Cameron4459
Apprentice
I was shooting at the beach and a wave splashed the camera a bit - it barely got wet so I didn't think it was a problem. A few minutes later I tried to take a picture and it said the connection between the lens and the camera was faulty, and I should clean the lens. The camera functioned but couldn't take pictures. I took the lens off and put it back on, and it stopped turning on altogether!

I got back to the hotel, looked inside and there wasn't any water inside aside from a droplet or two. However the lens definitely had some water in it.

Any suggestions on what I should do? I have the lens and camera set out drying currently, with the battery and SD card removed.

I'm a broke exchange student who can't afford a new camera and needs the camera in working condition asap, any ideas would help a lot!! Thank you!
6 REPLIES 6

kvbarkley
VIP

Sorry, I did the exact same thing. It never recovered. So I got a new T6S. Like you it seemed that the lens got a lot more splash than the camera, but the lens seems to be fine.

 

You can send it to Canon, but they might not touch it.


@kvbarkley wrote:

Sorry, I did the exact same thing. It never recovered.

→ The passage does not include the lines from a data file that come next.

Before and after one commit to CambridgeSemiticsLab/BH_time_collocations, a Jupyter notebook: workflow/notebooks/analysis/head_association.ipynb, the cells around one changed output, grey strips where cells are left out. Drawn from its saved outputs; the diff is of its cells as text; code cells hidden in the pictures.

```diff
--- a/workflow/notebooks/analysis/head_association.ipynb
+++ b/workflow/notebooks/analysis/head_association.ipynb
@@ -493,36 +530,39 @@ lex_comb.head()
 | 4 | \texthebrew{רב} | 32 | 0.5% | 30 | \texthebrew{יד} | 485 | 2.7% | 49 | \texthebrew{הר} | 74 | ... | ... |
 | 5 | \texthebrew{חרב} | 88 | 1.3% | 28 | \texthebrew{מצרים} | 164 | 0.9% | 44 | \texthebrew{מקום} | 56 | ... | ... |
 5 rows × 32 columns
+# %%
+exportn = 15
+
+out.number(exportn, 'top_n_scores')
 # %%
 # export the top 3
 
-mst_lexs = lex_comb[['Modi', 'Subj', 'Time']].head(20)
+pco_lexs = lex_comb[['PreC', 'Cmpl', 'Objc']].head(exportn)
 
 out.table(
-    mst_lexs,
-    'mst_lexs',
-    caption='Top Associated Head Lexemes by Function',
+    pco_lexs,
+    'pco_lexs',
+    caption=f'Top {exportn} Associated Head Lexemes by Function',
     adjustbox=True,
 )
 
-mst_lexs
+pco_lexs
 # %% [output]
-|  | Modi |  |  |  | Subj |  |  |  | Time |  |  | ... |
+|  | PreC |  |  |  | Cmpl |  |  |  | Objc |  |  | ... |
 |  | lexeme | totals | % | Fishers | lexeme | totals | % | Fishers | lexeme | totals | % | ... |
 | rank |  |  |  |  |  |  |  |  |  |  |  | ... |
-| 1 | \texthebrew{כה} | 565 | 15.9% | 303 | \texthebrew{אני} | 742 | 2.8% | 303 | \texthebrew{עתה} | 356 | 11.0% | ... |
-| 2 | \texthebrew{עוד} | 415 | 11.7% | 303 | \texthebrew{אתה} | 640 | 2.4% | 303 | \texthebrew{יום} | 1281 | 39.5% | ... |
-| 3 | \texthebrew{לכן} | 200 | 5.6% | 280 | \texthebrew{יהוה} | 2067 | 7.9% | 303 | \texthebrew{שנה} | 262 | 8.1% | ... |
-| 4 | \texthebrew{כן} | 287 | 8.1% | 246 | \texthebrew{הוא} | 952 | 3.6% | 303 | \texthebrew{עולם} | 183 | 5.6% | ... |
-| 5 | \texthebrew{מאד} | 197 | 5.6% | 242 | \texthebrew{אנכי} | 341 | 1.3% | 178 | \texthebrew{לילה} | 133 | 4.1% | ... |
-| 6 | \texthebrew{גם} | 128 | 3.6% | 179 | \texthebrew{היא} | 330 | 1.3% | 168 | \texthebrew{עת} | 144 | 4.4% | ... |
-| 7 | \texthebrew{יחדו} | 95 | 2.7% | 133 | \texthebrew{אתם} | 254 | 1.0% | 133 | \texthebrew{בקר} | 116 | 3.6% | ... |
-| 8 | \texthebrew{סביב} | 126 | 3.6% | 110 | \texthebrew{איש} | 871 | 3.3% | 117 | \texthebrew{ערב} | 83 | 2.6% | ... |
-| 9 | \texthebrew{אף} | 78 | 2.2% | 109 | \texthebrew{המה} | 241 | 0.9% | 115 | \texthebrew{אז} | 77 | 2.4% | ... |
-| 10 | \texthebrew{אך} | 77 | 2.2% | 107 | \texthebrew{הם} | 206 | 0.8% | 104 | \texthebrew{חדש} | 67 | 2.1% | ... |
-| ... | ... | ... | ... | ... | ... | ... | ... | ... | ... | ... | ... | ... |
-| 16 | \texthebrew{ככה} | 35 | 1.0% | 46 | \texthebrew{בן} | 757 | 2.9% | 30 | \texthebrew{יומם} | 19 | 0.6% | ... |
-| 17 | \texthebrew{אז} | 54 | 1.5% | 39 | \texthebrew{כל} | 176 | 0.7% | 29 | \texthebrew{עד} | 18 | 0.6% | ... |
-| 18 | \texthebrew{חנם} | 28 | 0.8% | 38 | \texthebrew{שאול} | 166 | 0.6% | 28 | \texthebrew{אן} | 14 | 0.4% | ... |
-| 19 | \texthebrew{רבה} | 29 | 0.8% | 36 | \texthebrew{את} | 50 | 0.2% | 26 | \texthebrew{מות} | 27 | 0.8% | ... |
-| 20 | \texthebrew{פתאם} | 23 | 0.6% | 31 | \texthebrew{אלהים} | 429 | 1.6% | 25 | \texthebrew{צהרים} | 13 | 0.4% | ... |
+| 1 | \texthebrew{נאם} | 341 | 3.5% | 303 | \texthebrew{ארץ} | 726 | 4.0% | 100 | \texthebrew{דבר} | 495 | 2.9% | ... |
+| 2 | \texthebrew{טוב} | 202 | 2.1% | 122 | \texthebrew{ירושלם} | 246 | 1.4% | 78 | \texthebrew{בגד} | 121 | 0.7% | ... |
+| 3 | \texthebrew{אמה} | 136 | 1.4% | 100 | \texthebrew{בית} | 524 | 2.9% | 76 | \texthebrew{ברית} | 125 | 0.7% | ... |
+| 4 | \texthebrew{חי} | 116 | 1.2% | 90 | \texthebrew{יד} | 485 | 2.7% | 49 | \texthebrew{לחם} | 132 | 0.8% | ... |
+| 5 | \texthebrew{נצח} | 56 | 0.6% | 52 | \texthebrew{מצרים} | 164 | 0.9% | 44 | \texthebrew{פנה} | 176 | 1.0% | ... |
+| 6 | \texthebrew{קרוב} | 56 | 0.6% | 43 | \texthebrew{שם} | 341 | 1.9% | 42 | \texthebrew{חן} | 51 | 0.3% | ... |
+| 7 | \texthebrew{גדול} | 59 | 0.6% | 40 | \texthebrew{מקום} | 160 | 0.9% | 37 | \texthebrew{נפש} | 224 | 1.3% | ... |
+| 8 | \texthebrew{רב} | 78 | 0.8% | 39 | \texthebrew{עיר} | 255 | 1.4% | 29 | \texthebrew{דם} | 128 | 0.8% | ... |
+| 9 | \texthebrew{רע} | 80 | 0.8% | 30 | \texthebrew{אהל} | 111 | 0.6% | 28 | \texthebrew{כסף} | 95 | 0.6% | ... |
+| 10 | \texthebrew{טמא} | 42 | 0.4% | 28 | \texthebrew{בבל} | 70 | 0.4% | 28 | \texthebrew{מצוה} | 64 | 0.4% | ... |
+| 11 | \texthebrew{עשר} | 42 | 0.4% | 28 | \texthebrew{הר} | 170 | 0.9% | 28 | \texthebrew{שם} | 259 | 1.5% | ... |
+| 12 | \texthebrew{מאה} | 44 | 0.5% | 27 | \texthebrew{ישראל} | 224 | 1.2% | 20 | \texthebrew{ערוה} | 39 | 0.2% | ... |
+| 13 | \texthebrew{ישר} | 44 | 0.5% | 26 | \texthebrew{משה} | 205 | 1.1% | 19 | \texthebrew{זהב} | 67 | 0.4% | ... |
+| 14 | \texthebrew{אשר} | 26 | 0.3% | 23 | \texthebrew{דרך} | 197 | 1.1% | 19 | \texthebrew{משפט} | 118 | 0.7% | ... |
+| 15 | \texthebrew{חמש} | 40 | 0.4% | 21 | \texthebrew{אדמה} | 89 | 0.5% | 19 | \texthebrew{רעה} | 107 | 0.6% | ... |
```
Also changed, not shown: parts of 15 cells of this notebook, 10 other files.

So I got a new T6S. Like you it seemed that the lens got a lot more splash than the camera, but the lens seems to be fine.

 

You can send it to Canon, but they might not touch it.


Whether it's salt water or fresh water can make a big difference. Fresh water can sometimes dry out without leaving much damage. Salt water, an excellent conductor of electricity, is both corrosive and an electrical threat to sensitive components. If you live near the ocean, you need a beach camera. (Mine is an XTi with an old Sigma 18-50 zoom. Good in its day, but expendable now.)

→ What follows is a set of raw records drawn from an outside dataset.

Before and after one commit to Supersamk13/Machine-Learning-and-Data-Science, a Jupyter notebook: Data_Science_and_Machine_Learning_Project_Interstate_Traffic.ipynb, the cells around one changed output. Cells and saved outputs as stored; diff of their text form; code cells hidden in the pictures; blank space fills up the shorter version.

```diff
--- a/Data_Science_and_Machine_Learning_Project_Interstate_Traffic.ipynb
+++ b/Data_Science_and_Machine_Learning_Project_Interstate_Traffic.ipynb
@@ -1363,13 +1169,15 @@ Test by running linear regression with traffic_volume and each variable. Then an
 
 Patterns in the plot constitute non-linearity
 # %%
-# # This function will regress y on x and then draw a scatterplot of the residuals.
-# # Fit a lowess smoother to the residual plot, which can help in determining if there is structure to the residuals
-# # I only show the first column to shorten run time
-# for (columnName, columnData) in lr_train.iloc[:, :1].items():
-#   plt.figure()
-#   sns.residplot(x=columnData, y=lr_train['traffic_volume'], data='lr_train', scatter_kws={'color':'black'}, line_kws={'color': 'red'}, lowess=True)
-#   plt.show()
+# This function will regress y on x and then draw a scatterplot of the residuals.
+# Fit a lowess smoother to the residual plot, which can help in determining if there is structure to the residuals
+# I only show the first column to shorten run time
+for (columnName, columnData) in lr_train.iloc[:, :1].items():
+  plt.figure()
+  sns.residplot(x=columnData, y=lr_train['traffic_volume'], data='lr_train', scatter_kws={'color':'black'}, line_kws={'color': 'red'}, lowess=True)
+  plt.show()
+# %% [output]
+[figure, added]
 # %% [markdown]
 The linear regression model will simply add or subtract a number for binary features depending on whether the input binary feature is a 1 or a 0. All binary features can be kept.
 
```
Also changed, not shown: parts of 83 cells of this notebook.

Bob
Philadelphia, Pennsylvania USA

ebiggs1
Legend

"Any suggestions on what I should do?"

 

I am afraid it is done but you can and should have a go at drying it.  Don't do the really stupid rice in a bag trick. It doesn't work.  Water especially salt water and cameras don't do well together.  If it is ruined from the water, it isn't a candidate for repair.  Even if Canon would fix it, which they won't, it would cost more than a new T3.

However, you can try all the things like calling Canon Support.  Drying it on a warm heating pad for several days. Maybe a week or so!  Don't turn it on again until it has had ample time to dry. Open all doors or compartments you can and leave them open. You might get lucky.

EB
EOS 1DX and 1D Mk IV and several lenses!


@ebiggs1 wrote:

"Any suggestions on what I should do?"

 

I am afraid it is done but you can and should have a go at drying it.  Don't do the really stupid rice in a bag trick. It doesn't work.  Water especially salt water and cameras don't do well together.  If it is ruined from the water, it isn't a candidate for repair.  Even if Canon would fix it, which they won't, it would cost more than a new T3.

However, you can try all the things like calling Canon Support.  Drying it on a warm heating pad for several days. Maybe a week or so!  Don't turn it on again until it has had ample time to dry. Open all doors or compartments you can and leave them open. You might get lucky.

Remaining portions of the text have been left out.